» Task goal
Where a line of the entries holds the string "html", copy that line.

» Listed entries
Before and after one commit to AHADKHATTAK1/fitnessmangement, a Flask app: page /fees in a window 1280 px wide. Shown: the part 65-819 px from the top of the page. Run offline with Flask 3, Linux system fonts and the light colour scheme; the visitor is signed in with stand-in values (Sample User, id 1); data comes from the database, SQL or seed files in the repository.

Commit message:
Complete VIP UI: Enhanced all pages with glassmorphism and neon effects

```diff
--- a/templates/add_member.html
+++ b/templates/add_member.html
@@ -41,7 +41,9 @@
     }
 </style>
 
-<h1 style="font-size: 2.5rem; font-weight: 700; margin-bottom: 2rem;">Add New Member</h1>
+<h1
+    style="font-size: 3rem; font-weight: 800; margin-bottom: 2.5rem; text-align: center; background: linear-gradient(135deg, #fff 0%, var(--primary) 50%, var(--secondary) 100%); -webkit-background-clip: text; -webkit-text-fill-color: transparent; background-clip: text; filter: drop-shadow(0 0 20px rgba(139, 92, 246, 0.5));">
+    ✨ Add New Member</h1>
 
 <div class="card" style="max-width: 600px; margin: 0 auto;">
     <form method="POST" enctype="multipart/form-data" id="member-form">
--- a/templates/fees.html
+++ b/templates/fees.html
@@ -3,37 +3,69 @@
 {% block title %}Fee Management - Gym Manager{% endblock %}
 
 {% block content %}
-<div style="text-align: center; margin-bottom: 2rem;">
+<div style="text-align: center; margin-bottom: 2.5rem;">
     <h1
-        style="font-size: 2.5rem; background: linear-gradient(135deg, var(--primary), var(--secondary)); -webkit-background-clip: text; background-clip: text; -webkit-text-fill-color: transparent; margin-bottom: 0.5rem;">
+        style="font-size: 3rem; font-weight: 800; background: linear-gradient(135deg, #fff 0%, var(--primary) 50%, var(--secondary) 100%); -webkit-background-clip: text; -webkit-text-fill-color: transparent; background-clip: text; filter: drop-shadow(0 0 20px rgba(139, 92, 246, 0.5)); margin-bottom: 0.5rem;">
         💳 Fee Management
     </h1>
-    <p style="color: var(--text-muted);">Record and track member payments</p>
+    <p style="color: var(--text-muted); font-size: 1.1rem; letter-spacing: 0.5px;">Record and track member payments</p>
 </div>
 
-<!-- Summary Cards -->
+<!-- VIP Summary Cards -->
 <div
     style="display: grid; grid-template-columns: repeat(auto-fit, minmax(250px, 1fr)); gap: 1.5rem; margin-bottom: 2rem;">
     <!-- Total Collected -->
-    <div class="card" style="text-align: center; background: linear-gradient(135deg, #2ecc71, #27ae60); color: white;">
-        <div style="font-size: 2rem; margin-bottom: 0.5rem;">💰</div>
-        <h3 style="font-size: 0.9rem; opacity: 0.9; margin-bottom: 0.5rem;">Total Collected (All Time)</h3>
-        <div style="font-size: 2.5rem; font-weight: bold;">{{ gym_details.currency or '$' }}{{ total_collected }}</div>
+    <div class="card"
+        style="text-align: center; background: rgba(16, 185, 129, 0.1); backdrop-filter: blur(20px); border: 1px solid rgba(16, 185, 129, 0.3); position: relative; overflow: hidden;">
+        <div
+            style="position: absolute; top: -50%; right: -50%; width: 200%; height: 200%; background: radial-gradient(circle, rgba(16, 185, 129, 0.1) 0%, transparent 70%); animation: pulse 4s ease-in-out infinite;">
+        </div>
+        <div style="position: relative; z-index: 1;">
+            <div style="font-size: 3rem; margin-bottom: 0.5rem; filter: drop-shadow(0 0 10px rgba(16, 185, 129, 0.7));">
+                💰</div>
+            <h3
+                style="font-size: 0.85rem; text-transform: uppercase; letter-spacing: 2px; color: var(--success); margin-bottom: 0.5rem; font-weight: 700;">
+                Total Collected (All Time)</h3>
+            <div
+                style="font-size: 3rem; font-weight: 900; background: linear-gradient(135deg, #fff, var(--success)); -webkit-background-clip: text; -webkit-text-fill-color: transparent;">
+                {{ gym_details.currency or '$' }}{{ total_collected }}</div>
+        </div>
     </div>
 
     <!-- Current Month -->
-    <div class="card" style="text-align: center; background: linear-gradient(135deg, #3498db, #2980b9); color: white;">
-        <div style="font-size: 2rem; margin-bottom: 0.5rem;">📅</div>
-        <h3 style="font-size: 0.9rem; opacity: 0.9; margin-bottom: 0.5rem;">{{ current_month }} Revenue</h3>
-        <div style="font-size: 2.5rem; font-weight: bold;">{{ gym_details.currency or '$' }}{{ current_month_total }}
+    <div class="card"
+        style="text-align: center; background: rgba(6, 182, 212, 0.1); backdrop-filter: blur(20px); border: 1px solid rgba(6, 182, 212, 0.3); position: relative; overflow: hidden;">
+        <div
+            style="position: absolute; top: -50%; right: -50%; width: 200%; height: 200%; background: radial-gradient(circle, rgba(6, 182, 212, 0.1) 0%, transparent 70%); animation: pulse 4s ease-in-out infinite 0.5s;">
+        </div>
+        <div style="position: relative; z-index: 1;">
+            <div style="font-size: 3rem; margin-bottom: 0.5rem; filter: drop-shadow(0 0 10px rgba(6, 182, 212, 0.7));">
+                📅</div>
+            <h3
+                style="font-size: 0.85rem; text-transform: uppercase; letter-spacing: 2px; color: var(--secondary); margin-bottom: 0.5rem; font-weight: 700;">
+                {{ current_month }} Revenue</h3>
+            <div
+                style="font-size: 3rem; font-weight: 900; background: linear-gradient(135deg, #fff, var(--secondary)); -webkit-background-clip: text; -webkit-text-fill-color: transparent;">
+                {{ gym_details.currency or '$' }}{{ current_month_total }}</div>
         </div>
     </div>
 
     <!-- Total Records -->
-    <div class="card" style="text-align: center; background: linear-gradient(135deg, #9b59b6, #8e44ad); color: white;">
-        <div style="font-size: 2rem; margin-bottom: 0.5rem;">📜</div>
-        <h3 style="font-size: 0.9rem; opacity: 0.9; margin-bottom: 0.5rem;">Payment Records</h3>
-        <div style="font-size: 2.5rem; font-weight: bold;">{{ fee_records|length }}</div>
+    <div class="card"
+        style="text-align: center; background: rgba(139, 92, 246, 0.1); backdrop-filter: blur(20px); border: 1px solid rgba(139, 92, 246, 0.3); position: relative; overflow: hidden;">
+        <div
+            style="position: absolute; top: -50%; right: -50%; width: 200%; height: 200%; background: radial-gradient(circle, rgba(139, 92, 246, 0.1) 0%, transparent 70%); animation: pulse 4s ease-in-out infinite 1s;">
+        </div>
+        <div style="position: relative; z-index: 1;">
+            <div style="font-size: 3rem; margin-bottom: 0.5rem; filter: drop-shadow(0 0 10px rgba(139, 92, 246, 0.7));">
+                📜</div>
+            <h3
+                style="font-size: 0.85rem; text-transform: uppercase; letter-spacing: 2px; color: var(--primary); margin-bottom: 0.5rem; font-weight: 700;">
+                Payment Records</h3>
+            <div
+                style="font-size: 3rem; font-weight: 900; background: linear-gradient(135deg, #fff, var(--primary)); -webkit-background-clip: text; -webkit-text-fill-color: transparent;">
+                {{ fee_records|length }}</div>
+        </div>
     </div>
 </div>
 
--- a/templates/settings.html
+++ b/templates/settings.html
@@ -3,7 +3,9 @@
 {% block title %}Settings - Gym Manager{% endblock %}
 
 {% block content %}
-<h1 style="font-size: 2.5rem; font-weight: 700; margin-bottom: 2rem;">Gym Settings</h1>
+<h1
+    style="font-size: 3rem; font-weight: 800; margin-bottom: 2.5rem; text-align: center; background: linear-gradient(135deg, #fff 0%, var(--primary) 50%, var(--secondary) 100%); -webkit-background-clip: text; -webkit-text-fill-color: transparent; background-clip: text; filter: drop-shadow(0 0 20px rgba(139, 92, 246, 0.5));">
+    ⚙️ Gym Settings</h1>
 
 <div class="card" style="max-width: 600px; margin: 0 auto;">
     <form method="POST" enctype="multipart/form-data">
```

» Written solution
--- a/templates/add_member.html
+++ b/templates/add_member.html
--- a/templates/fees.html
+++ b/templates/fees.html
--- a/templates/settings.html
+++ b/templates/settings.html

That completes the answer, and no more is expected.